Friday, June 10, 2016


I'd been saying, lately, that there have been too damn many Rolling Stone special issues this year. Bowie. Prince. It was a relief that the Pink Floyd issue had been a salute rather than a memorial.

Now, I've lost someone who won't get a Rolling Stone cover, and won't have a thousand blog posts telling the world what we've lost and why we should be glad they were here. Just me (and a few Facebook pages), to tell anyone passing by why we'll miss my brother-in-law, Joe.

Joe (or Joey, as he was usually called then) was the youngest brother of the girl I fell in love with in high school. He was young enough that his sister still thought he was pretty cute, and that his older brother (younger than said sister, though) beat on him and teased him mercilessly. It was a noisy house, and I could tell they loved each other even through all the screaming at each other.

As I grew up, Joe grew behind us all, at one point telling his sister it was cool now that we were the same age, which we pretty much were despite any difference in calendar passage.

After I married his sister, late in all our lives, we had a habit of giving each other the coolest presents we could find, since there was a lot of overlap in our tastes and habits. I think the last one I gave him, a few weeks late for his birthday, was a micro-drone with a built-in camera, something that would have been only science fiction when we were all much younger.

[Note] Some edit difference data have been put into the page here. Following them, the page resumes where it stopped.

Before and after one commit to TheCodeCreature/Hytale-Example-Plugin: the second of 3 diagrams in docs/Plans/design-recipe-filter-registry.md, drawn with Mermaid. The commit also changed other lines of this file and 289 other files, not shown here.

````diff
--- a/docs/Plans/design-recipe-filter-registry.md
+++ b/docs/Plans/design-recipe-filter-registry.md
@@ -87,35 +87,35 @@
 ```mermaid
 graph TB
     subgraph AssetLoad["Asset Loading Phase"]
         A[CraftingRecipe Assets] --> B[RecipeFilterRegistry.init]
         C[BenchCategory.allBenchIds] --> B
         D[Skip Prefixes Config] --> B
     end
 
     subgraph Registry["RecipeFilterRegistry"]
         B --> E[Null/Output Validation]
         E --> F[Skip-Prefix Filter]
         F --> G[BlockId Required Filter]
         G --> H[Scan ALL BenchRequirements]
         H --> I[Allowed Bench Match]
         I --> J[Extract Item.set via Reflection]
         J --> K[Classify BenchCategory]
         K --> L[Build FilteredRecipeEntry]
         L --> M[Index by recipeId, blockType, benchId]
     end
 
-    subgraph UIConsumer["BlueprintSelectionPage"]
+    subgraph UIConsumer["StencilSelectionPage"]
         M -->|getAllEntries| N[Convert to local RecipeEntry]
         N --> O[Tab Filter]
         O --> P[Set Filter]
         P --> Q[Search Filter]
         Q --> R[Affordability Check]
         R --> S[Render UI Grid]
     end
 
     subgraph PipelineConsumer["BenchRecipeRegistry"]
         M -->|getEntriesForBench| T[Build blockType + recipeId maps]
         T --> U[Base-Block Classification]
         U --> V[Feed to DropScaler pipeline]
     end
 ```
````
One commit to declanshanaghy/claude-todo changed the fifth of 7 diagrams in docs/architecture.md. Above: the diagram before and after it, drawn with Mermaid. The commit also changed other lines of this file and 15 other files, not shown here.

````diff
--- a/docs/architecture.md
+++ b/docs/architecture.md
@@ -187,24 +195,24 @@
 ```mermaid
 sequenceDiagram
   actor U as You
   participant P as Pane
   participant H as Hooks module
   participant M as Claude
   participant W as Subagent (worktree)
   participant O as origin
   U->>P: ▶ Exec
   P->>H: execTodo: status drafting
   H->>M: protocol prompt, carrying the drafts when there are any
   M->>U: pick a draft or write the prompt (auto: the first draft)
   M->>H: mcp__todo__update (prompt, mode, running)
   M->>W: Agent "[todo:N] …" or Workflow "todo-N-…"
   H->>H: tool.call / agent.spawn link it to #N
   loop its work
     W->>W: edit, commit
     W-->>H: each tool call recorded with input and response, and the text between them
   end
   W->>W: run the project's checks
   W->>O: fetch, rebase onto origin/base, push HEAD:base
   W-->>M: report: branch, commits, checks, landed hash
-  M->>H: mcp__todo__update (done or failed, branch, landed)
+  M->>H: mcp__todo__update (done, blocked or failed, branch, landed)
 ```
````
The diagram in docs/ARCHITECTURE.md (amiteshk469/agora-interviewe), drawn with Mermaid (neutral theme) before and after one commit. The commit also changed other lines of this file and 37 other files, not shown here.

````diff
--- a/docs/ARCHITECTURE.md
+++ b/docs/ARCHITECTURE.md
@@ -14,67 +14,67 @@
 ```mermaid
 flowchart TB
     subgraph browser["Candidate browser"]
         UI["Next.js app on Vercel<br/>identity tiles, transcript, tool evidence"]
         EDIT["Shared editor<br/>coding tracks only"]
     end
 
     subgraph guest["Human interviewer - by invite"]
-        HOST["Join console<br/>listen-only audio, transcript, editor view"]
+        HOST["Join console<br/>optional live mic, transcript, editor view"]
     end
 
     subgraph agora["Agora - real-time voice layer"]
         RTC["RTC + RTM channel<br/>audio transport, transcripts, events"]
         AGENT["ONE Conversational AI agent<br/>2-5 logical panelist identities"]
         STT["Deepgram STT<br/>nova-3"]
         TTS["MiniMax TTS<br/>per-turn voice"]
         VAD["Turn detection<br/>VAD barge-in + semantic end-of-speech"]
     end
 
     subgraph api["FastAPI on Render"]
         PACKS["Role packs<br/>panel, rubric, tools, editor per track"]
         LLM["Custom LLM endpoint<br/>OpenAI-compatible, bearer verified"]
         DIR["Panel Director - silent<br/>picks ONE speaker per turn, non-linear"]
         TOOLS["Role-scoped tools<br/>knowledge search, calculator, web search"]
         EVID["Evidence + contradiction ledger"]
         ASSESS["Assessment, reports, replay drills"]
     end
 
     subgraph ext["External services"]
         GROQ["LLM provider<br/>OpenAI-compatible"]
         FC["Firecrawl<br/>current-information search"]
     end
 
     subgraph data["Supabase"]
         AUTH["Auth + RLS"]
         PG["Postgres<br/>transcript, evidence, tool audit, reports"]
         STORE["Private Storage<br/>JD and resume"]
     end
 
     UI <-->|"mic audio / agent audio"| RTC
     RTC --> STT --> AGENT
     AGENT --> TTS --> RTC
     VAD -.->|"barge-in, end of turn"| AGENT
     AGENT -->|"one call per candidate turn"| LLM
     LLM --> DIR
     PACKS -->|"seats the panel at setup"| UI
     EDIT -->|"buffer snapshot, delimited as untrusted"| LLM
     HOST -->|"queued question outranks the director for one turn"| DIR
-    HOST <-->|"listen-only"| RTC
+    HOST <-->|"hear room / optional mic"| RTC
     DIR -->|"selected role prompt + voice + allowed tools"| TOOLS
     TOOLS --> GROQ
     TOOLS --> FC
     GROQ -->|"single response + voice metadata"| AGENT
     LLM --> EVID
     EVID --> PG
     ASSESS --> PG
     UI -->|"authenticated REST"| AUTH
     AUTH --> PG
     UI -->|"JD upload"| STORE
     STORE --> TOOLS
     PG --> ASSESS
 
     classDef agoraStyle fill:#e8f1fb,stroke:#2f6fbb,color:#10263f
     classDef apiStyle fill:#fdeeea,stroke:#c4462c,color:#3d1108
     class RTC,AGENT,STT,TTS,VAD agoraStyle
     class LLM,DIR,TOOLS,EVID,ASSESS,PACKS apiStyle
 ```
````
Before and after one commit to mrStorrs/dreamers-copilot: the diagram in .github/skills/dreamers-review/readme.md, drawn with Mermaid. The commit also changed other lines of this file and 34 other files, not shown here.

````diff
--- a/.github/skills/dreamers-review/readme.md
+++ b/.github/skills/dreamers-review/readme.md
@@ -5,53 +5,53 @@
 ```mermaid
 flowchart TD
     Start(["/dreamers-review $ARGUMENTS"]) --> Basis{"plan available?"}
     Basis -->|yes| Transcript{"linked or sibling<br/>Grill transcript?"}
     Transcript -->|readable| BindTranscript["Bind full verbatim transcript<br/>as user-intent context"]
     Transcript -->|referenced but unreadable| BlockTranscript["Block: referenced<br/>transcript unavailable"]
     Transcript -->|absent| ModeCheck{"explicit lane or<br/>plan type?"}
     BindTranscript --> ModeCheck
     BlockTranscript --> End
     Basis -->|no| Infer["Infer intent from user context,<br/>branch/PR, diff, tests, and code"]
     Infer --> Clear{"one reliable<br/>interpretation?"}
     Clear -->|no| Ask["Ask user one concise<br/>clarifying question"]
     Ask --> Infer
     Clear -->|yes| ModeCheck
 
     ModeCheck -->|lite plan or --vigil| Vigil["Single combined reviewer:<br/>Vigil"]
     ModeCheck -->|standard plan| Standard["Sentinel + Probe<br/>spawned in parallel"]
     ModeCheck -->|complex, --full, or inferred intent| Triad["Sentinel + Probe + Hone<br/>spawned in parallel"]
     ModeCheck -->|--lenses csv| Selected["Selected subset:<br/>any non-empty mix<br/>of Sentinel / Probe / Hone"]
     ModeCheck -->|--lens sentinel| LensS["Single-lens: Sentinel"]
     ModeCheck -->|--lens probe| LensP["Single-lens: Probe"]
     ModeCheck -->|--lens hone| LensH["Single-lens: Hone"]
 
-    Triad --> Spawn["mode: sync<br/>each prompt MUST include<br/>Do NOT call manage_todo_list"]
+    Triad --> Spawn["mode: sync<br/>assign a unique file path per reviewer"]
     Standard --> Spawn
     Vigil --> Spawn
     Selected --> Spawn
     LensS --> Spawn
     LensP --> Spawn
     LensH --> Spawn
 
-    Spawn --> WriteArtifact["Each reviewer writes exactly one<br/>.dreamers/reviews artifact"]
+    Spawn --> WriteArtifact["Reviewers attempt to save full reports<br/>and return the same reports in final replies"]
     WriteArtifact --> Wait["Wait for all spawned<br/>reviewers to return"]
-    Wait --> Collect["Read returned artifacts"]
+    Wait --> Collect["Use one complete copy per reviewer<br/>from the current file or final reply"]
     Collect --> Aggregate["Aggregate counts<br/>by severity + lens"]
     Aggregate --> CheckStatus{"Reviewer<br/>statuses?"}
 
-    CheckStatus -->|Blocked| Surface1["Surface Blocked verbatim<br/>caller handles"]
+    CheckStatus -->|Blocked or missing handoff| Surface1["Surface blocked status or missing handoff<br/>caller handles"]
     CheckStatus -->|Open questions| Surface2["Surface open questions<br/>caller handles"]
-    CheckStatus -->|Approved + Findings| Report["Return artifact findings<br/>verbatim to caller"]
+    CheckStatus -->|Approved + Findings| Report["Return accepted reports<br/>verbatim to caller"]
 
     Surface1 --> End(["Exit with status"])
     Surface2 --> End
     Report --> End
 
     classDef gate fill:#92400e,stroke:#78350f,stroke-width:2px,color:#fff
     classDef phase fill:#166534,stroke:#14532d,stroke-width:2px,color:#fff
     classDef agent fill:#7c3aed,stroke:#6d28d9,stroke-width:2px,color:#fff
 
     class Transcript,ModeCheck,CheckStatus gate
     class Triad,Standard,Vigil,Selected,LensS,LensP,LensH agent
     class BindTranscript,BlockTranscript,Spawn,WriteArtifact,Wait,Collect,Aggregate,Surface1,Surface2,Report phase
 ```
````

On New Year's Day of 2015, their father fell and broke his pelvis, which meant that much of the next year was focused on helping him recover and remodeling the old family house to accomodate his needs. The three kids, now with their own families and careers, juggled helping their mother take care of him with taking care of their own situations, which predictably led to occasional friction among them all. Still, they managed, by and large.

He'd had some heart troubles, and his family has a history of such, so he was working on getting in better shape and taking care of himself and his family. His wife had a major gastrointestinal surgery, and she was finally showing signs of recovering from that. They spent much of their time at a cabin in the woods with their kids and family and friends, and Joe went to as many concerts with friends as he could find time for, seeming to make up for some lost time.

This evening he had a heart attack, and didn't survive this one. My wife, her kids, Joe's wife and kids, and his parents and aunts and uncles, are all in heavy shock. They can barely move, barely think, and I'm not sure if there's anything I can do to help them. I feel... numb, at the moment. It's still too abstract for me to grasp how I feel.

I lost my grandmother a few years ago, but that was after a long, slow decline in her health, and was not unexpected; in truth, it was a sad relief after the last few weeks became unbearable for her, and there wasn't much we could do to relieve her.

This? This came like a bolt out of the blue. Everyone is stunned, trying to find meaning, asking why he had to die when his wife and children need him, when he was still so young. I'm not asking "Why?", myself; but I am trying to think of "How?"; how can I help the rest of them keep going, keep finding a way to get through an unimaginable loss, to find a new day worth facing with so much missing from it.

And I don't have any answers.

I don't even have any good ideas.

All I have is time, time he doesn't have any more. And even though I know it can't be enough, I've got to hope I can make it be enough.

That's all.

(Thanksgiving, 2009. That's my wife in the back, her son in the front, Chad (middle brother) on the left, and Joe on the right.)


A few days later: I was driving along, and my AC/DC playlist came on… and I lost it. Driving way too fast, ugly crying,  and wailing with metal blasting out my ears.

So I thought I ought to share. Playlist with songs that make me think of Joe:

YouTube: Joe

The song that set me off in particular?

Music was one of the areas where our tastes had a lot of overlap. I damn near convinced him to name his youngest "Angus Malcolm", which I persist in calling him. (He's six, at the time I write this. He doesn't get it, but he doesn't mind too much.)

He liked it loud. So do I.

Miss you, man.